Onward’s backdrop is the idea that magic, which once saturated the world with wonder and spectacle, has been siphoned away over the centuries by technology and, well, general apathy. Unicorns are the new feral cats, centaurs take cars instead of galloping across town, and sprites have traded in whimsy to become perpetually peeved pint-sized biker bullies who don’t know they can fly. In this world live elf brothers Ian (voiced by Tom Holland), who’s a nervous-Nelly nerd, and oafish fantasy-obsessed Barley (voiced by Chris Pratt), who’s got a heart of gold under his somewhat bumbling, lumbering frame. On Ian’s 16th birthday, the boys’ mother (voiced by Julia Louis-Dreyfus) presents the pair with a gift from their late dad, who died when Barley was a tot and before Ian was born: a magical staff, an enchanted stone and illustrated instructions for a spell that will bring him back from the dead for one full day so he can find out who his sons grew up to be.
But after the spell goes awry halfway through and the stone is smashed to smithereens, only dad’s lower half is on hand. No head, no arms, no torso... just legs and feet. D’oh! This sends the brothers on a wizard-worthy quest to find a replacement stone so they can finish the spell and see (all of) their father before the sun sets again. Along the way, they work through their complicated relationship, learn to embrace their own quirks, and encounter an array of colorful characters – including a beleaguered Manticore (hilariously voiced by Octavia Spencer), who’s gone from wreaking havoc and evoking terror to half-heartedly slinging appetizers at a Medieval Times-esque “tavern.”
Buoyed by terrific performances from Holland (who basically delivers Peter Parker v.2.0... but it works well here) and Pratt (brilliantly boisterous and unexpectedly moving at the same time), Onward is a sweet and poignant tale that will do for brothers what Frozen did for sisters. It follows a very familiar trajectory which is simultaneously a help and a hindrance – on the one hand, the “hero’s journey” blueprint provides the characters with a tried-and-true map to follow, literally and figuratively. But on the other hand, it also makes most of what unfolds feel somewhat ordinary or ho-hum. Not exactly what one hopes for in a movie about rediscovering the joy and excitement of magic.

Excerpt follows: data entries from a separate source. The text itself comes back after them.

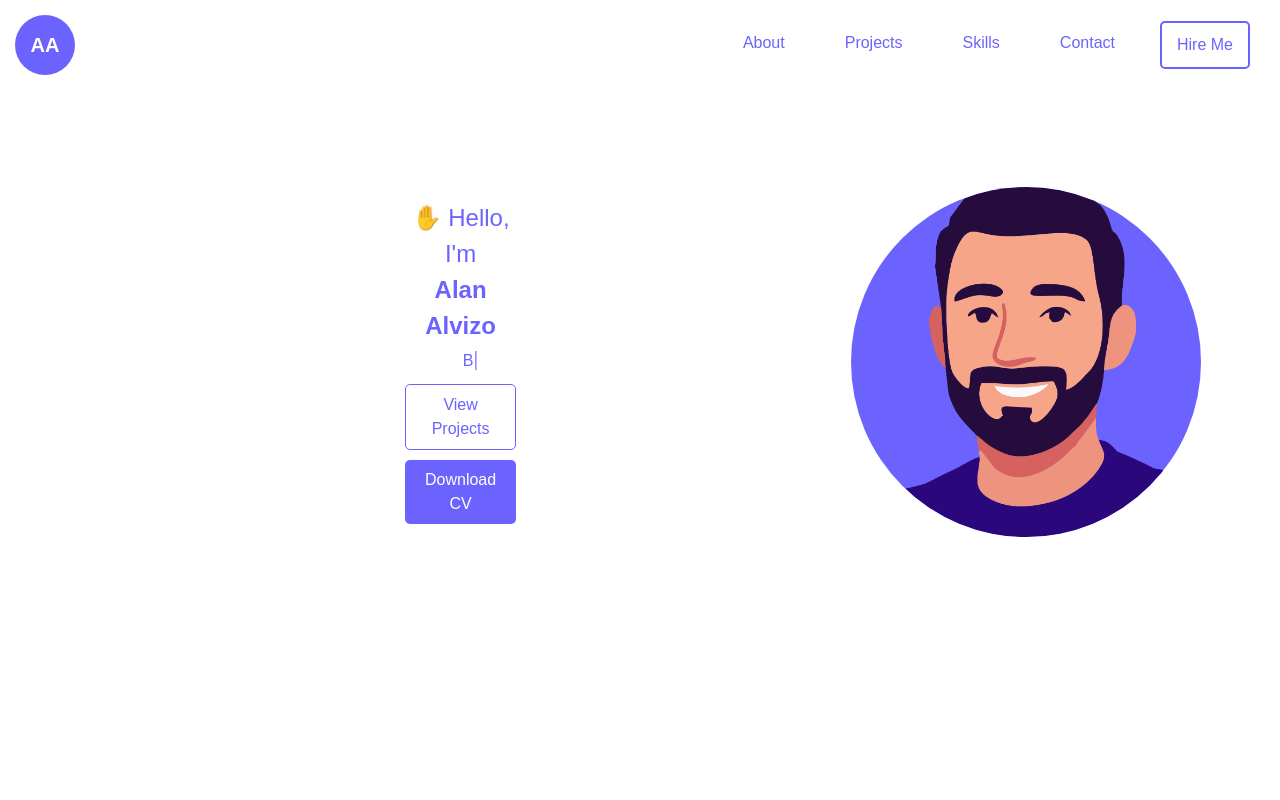
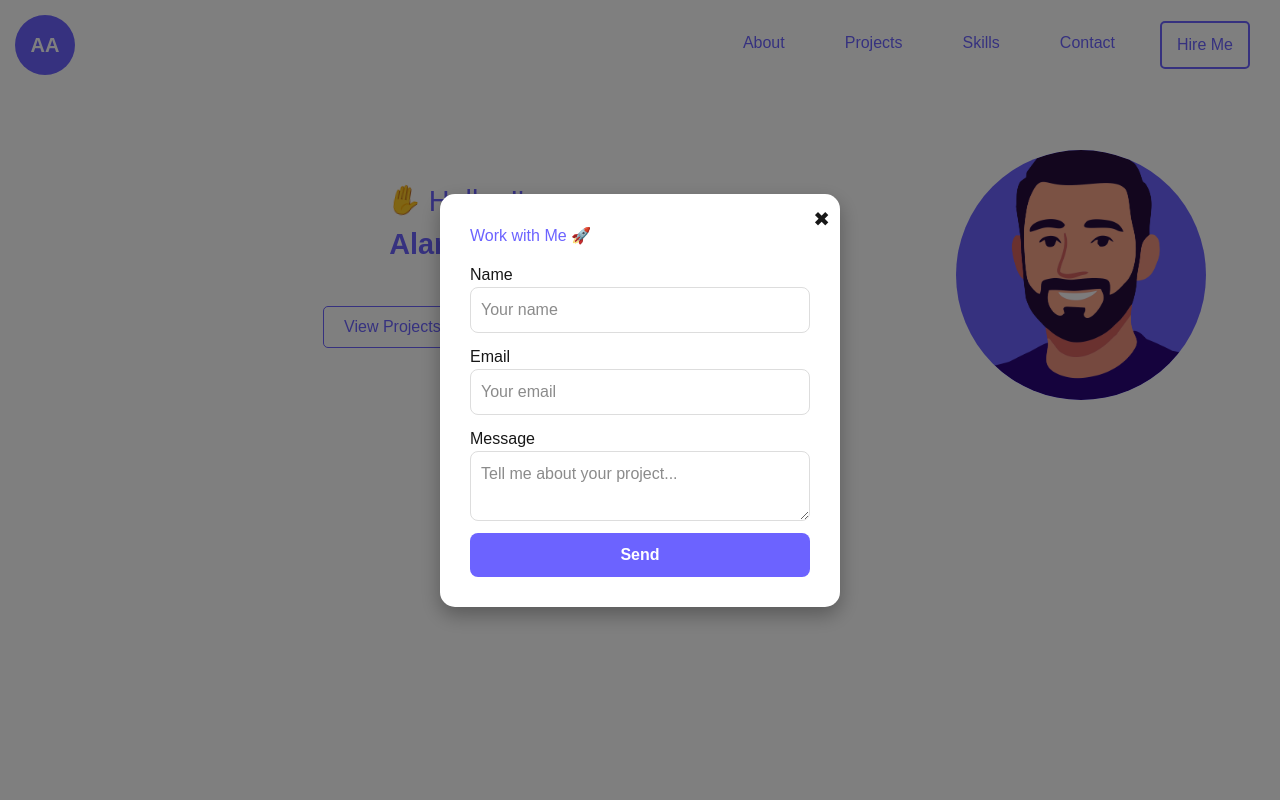
Before and after one commit to aalvizo2/portafolioDefinitivo, a Next.js app: page / in a window 1280 px wide. Both pictures are taken after a click on the button "Hire Me". Shown: the top 800 px of the page. Built offline with nearby package versions, Linux system fonts and the light colour scheme.

Commit message:
hireme modal

```diff
--- /dev/null
+++ b/src/app/components/navbar/hireMeModal.css
@@ -0,0 +1,68 @@
+.modal-overlay {
+  position: fixed;
+  inset: 0;
+  background: rgba(0,0,0,0.5);
+  display: flex;
+  justify-content: center;
+  align-items: center;
+  z-index: 999;
+}
+
+.modal-content {
+  background: #fff;
+  padding: 30px;
+  border-radius: 15px;
+  max-width: 400px;
+  width: 90%;
+  text-align: left;
+  box-shadow: 0 8px 20px rgba(0,0,0,0.3);
+  animation: fadeIn 0.3s ease;
+  position: relative;
+}
+
+.modal-content h2 {
+  margin-bottom: 15px;
+  color: var(--color-primario);
+}
+
+.modal-content form {
+  display: flex;
+  flex-direction: column;
+}
+
+.modal-content input,
+.modal-content textarea {
+  margin-bottom: 12px;
+  padding: 10px;
+  border: 1px solid #ddd;
+  border-radius: 8px;
+}
+
+.send-btn {
+  background: var(--color-primario);
+  color: #fff;
+  border: none;
+  padding: 10px;
+  border-radius: 8px;
+  cursor: pointer;
+  font-weight: 600;
+  transition: 0.3s;
+}
+.send-btn:hover {
+  background: #4f46e5;
+}
+
+.modal-close {
+  position: absolute;
+  top: 10px;
+  right: 10px;
+  border: none;
+  background: transparent;
+  font-size: 20px;
+  cursor: pointer;
+}
+
+@keyframes fadeIn {
+  from { opacity: 0; transform: translateY(-20px); }
+  to { opacity: 1; transform: translateY(0); }
+}
--- /dev/null
+++ b/src/app/components/navbar/hireme-modal.tsx
@@ -0,0 +1,37 @@
+import React from "react";
+import "./hireMeModal.css";
+
+
+interface HireMeModalProps {
+  isOpen: boolean;
+  onClose: () => void;
+}
+
+const HireMeModal: React.FC<HireMeModalProps> = ({ isOpen, onClose }) => {
+  if (!isOpen) return null; // si está cerrado no renderiza nada
+
+  return (
+    <div className="modal-overlay" onClick={onClose}>
+      <div className="modal-content" onClick={(e) => e.stopPropagation()}>
+        <button className="modal-close" onClick={onClose}>
+          ✖
+        </button>
+        <h2>Work with Me 🚀</h2>
+        <form>
+          <label>Name</label>
+          <input type="text" placeholder="Your name" required />
+
+          <label>Email</label>
+          <input type="email" placeholder="Your email" required />
+
+          <label>Message</label>
+          <textarea placeholder="Tell me about your project..." required />
+
+          <button type="submit" className="send-btn">Send</button>
+        </form>
+      </div>
+    </div>
+  );
+};
+
+export default HireMeModal;
--- a/src/app/components/navbar/navbar.tsx
+++ b/src/app/components/navbar/navbar.tsx
@@ -1,14 +1,18 @@
 import React, { useState } from 'react';
 import './navbar.css';
+import HireMeModal from './hireme-modal';
+
 
 const Navbar: React.FC = () => {
   const [open, setOpen] = useState(false);
+  const [modal, setModal] = useState(false);
 
   const toggleMenu = () => {
     setOpen(!open);
   };
 
   return (
+    <>
       <nav className="navbar">
         <div className="logo">AA</div>
 
@@ -26,10 +30,18 @@ const Navbar: React.FC = () => {
             <li><a href="#projects" onClick={toggleMenu}>Projects</a></li>
             <li><a href="#skills" onClick={toggleMenu}>Skills</a></li>
             <li><a href="#contact" onClick={toggleMenu}>Contact</a></li>
-          <li><button className="hire-me-btn">Hire Me</button></li>
+            <li>
+              <button className="hire-me-btn" onClick={() => setModal(true)}>
+                Hire Me
+              </button>
+            </li>
           </ul>
         </div>
       </nav>
+
+      {/* Modal */}
+      <HireMeModal isOpen={modal} onClose={() => setModal(false)} />
+    </>
   );
 };
 
--- a/src/app/globals.css
+++ b/src/app/globals.css
@@ -205,10 +205,24 @@ body {
 }
 
 /* Media queries para botones */
-@media screen and (max-width: 1024px) {
-  .projects-btn, .cv-btn {
-    padding: 7px 18px;
-    font-size: 0.95rem;
+@media screen and (max-width: 1500px) {
+  .first-layer {
+    margin-left: 50px;   /* Reducir margen */
+    padding: 30px 50px;  /* Menos padding lateral */
+    width: 100%;         /* Que ocupe todo el ancho disponible */
+  }
+
+  .first-layer h1 {
+    font-size: 1.8rem;
+  }
+
+  .first-layer h3 {
+    font-size: 1rem;
+  }
+
+  .avatar {
+    width: 250px;
+    height: 250px;
   }
 }
 
```
Lines whose indentation alone changed are shown as unchanged.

I kept waiting for a big “wow!” or “OMG!” moment, but it never arrived. As much as Onward ticks a number of requisite Pixar boxes – spectacularly beautiful visuals; subtle setups and well-timed payoffs; running jokes; clever one-liners and winks; and the inevitable crying headache virtually all of its films’ finales deliver – the movie lacks a bit of the depth, power and magic of its practically perfect predecessors.
That said, Onward is undeniably heartfelt and nonetheless successfully carries on the Pixar tradition of squeezing big, sloppy tears out of me. Its climax had me sobbing and brought the proceedings to a satisfying conclusion. Audiences will no doubt enjoy Ian and Barley’s pixie-dust-infused misadventures – kids will like the comedy (not quite as clever as Toy Story), and parents will probably ugly-cry at the yearning for just one more moment with a deceased loved one (not quite as gut-wrenching as Coco). And that’s good, because I suspect these brothers will be back on screens someday for another go-round.